PROBLEM ▸ Gather each line of the records where "begin" appears.

RECORD EXCERPTS ▸
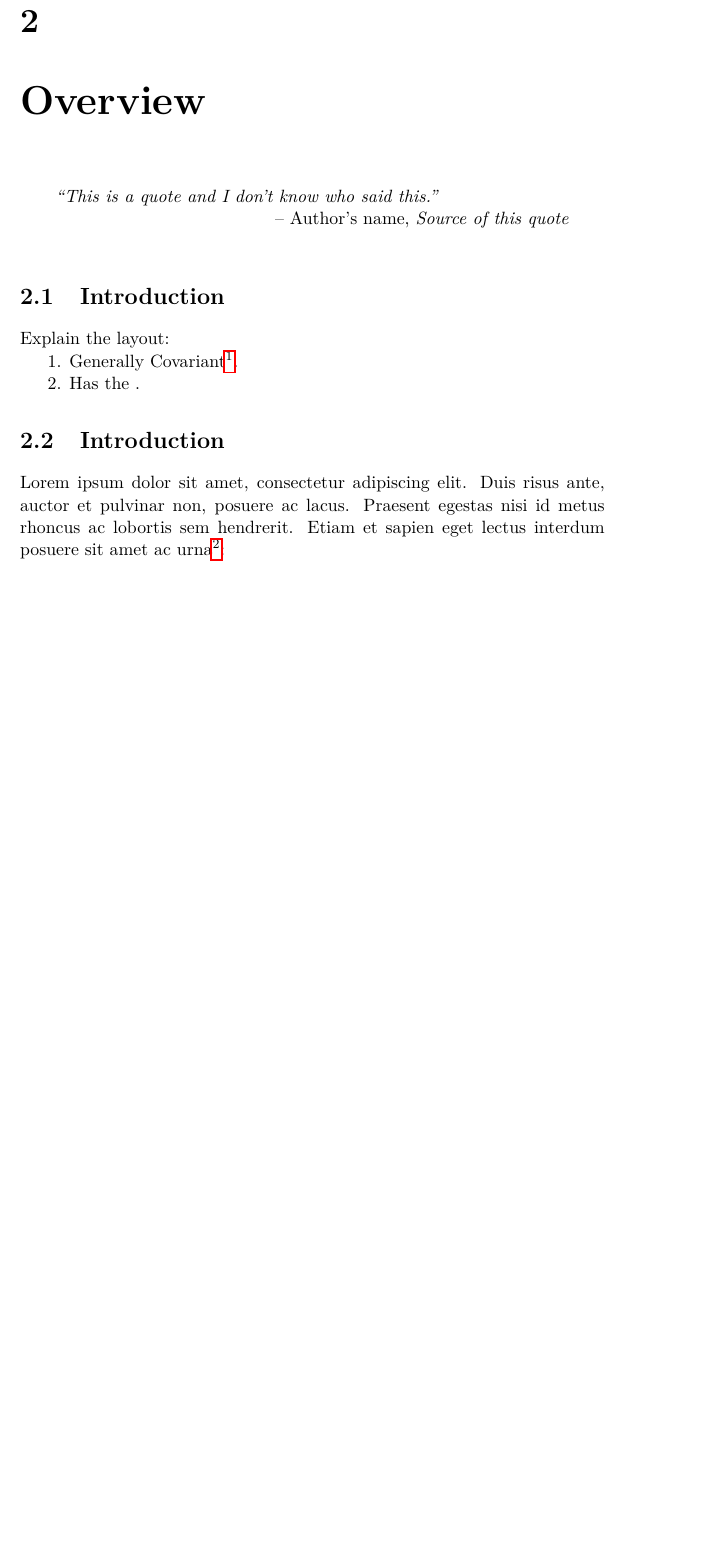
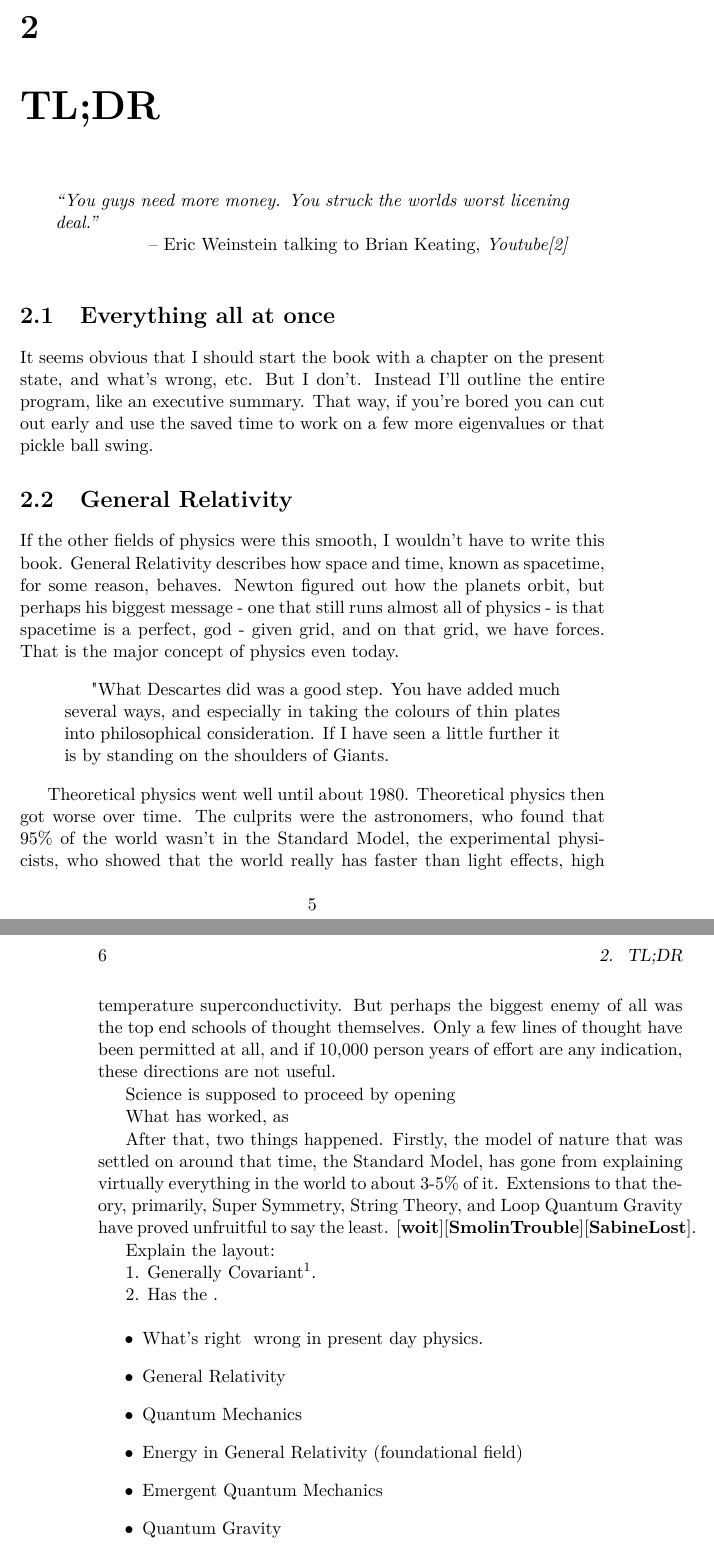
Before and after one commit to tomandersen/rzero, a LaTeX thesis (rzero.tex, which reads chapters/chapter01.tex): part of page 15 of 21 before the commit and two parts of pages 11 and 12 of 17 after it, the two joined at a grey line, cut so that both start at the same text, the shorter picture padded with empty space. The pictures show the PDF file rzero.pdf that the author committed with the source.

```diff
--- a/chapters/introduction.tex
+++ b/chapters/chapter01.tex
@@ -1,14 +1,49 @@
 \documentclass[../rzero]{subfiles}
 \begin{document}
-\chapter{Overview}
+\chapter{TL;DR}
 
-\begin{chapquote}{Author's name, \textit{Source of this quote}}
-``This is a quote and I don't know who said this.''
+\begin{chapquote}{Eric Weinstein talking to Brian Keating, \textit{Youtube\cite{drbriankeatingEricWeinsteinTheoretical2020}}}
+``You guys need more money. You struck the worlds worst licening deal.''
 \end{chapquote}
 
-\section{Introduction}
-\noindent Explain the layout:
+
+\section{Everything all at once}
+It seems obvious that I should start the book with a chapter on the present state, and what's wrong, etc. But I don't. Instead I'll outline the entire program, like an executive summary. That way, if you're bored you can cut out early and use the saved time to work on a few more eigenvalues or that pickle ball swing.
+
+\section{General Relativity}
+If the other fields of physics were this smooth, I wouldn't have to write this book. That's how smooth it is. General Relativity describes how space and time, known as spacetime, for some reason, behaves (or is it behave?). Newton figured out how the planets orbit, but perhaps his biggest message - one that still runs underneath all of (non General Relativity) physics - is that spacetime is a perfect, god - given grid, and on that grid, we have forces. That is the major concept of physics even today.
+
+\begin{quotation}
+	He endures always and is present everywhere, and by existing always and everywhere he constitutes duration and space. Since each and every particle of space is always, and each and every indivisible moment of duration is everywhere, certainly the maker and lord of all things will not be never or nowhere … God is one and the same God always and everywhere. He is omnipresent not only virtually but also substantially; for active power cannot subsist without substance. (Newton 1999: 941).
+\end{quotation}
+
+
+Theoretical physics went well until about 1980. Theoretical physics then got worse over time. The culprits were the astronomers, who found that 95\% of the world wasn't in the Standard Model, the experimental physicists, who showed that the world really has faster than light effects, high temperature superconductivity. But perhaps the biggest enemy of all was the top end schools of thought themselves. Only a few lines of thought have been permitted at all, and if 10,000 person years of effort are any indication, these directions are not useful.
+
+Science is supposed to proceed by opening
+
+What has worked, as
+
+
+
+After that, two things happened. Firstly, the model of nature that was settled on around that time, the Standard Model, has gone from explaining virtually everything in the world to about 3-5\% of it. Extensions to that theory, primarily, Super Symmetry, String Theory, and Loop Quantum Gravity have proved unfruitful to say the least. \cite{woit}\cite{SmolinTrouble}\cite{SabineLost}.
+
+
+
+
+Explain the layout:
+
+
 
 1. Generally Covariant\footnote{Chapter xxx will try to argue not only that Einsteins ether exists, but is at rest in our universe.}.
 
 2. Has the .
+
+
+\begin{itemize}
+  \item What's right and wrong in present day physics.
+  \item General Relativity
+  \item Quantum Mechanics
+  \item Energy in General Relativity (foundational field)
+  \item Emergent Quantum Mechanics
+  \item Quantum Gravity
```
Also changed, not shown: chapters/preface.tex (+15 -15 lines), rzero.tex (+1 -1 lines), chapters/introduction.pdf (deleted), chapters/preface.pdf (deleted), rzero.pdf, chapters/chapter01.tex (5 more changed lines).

ANSWER AREA ▸
 \begin{document}
-\begin{chapquote}{Author's name, \textit{Source of this quote}}
+\begin{chapquote}{Eric Weinstein talking to Brian Keating, \textit{Youtube\cite{drbriankeatingEricWeinsteinTheoretical2020}}}
+\begin{quotation}
+\begin{itemize}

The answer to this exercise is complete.